### INSTRUCTIONS FOR THE TASK
Could you repeat the entries below exactly, but only from the line with "to setinfospa/brujula-constituyente, a" through the line with "Also changed, not shown: 1 other file.", and without any picture?

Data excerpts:

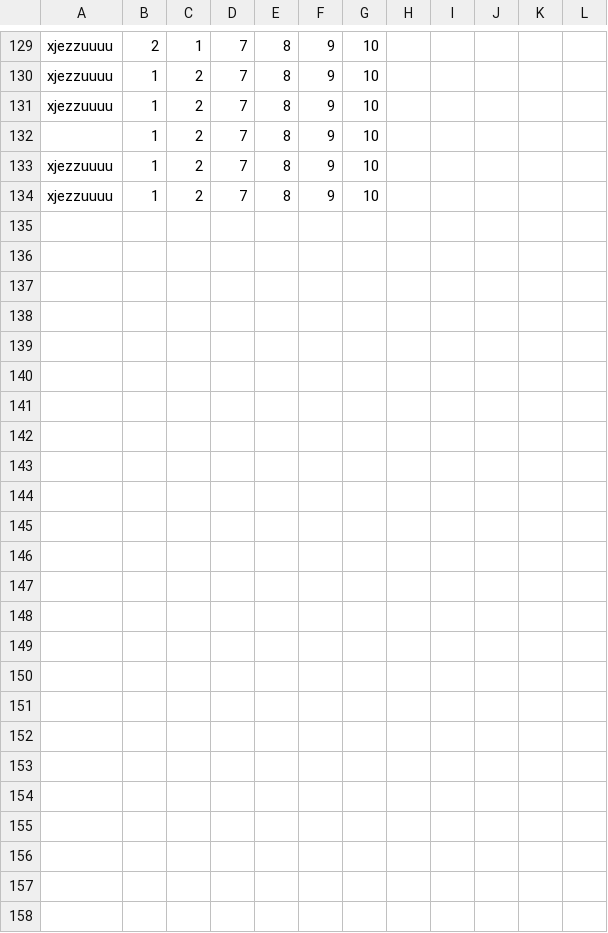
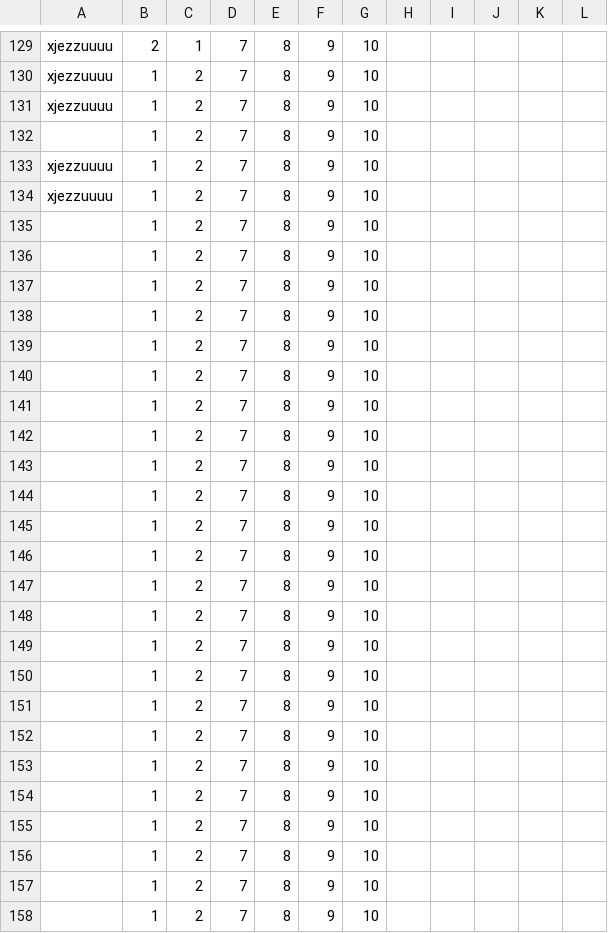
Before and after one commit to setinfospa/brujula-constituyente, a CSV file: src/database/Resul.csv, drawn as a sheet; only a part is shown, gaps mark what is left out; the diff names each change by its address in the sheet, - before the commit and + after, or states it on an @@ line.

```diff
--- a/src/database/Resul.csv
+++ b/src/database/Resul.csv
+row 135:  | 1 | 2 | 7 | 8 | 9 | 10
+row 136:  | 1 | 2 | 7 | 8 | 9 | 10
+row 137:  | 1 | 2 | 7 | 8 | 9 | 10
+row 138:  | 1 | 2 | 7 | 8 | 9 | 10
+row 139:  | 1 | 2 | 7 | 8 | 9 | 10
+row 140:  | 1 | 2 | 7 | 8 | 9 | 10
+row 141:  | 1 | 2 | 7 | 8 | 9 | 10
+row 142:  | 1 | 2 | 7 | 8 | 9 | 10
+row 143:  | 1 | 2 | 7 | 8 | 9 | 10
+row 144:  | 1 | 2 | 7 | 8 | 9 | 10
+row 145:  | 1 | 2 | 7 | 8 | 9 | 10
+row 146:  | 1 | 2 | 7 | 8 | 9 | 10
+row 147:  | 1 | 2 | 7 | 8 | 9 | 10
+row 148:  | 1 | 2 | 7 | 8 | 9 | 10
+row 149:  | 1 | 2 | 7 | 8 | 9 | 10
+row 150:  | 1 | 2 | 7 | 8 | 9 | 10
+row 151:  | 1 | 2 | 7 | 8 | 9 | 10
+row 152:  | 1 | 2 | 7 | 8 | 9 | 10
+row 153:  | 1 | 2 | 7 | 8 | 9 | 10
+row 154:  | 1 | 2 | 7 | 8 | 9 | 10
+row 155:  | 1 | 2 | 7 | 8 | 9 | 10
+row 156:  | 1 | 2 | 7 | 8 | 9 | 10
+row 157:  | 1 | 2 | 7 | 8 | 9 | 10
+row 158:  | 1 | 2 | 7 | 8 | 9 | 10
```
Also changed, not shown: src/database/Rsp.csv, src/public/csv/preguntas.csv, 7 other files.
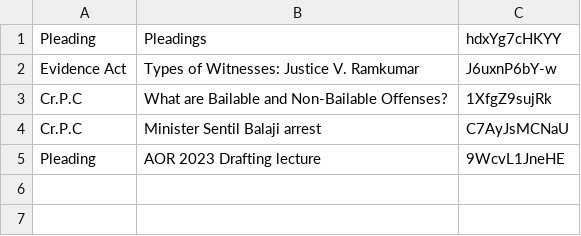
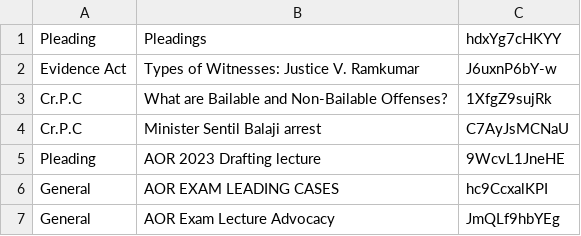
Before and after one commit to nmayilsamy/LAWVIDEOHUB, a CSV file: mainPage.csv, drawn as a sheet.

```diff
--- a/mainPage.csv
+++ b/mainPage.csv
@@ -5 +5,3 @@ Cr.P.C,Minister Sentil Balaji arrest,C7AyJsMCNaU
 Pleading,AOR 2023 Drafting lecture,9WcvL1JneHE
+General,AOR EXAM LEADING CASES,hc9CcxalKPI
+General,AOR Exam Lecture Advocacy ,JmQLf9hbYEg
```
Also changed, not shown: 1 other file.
* * *
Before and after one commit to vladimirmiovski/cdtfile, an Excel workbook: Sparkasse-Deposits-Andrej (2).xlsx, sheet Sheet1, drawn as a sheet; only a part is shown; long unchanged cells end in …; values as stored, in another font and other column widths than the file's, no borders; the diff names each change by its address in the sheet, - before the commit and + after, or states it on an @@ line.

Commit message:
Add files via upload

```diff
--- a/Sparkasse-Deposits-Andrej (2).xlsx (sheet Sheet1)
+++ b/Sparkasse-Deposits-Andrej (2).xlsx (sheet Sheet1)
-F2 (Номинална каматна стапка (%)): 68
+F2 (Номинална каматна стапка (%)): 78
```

### EXERCISE RESPONSE
Before and after one commit to setinfospa/brujula-constituyente, a CSV file: src/database/Resul.csv, drawn as a sheet; only a part is shown, gaps mark what is left out; the diff names each change by its address in the sheet, - before the commit and + after, or states it on an @@ line.

```diff
--- a/src/database/Resul.csv
+++ b/src/database/Resul.csv
+row 135:  | 1 | 2 | 7 | 8 | 9 | 10
+row 136:  | 1 | 2 | 7 | 8 | 9 | 10
+row 137:  | 1 | 2 | 7 | 8 | 9 | 10
+row 138:  | 1 | 2 | 7 | 8 | 9 | 10
+row 139:  | 1 | 2 | 7 | 8 | 9 | 10
+row 140:  | 1 | 2 | 7 | 8 | 9 | 10
+row 141:  | 1 | 2 | 7 | 8 | 9 | 10
+row 142:  | 1 | 2 | 7 | 8 | 9 | 10
+row 143:  | 1 | 2 | 7 | 8 | 9 | 10
+row 144:  | 1 | 2 | 7 | 8 | 9 | 10
+row 145:  | 1 | 2 | 7 | 8 | 9 | 10
+row 146:  | 1 | 2 | 7 | 8 | 9 | 10
+row 147:  | 1 | 2 | 7 | 8 | 9 | 10
+row 148:  | 1 | 2 | 7 | 8 | 9 | 10
+row 149:  | 1 | 2 | 7 | 8 | 9 | 10
+row 150:  | 1 | 2 | 7 | 8 | 9 | 10
+row 151:  | 1 | 2 | 7 | 8 | 9 | 10
+row 152:  | 1 | 2 | 7 | 8 | 9 | 10
+row 153:  | 1 | 2 | 7 | 8 | 9 | 10
+row 154:  | 1 | 2 | 7 | 8 | 9 | 10
+row 155:  | 1 | 2 | 7 | 8 | 9 | 10
+row 156:  | 1 | 2 | 7 | 8 | 9 | 10
+row 157:  | 1 | 2 | 7 | 8 | 9 | 10
+row 158:  | 1 | 2 | 7 | 8 | 9 | 10
```
Also changed, not shown: src/database/Rsp.csv, src/public/csv/preguntas.csv, 7 other files.
Before and after one commit to nmayilsamy/LAWVIDEOHUB, a CSV file: mainPage.csv, drawn as a sheet.

```diff
--- a/mainPage.csv
+++ b/mainPage.csv
@@ -5 +5,3 @@ Cr.P.C,Minister Sentil Balaji arrest,C7AyJsMCNaU
 Pleading,AOR 2023 Drafting lecture,9WcvL1JneHE
+General,AOR EXAM LEADING CASES,hc9CcxalKPI
+General,AOR Exam Lecture Advocacy ,JmQLf9hbYEg
```
Also changed, not shown: 1 other file.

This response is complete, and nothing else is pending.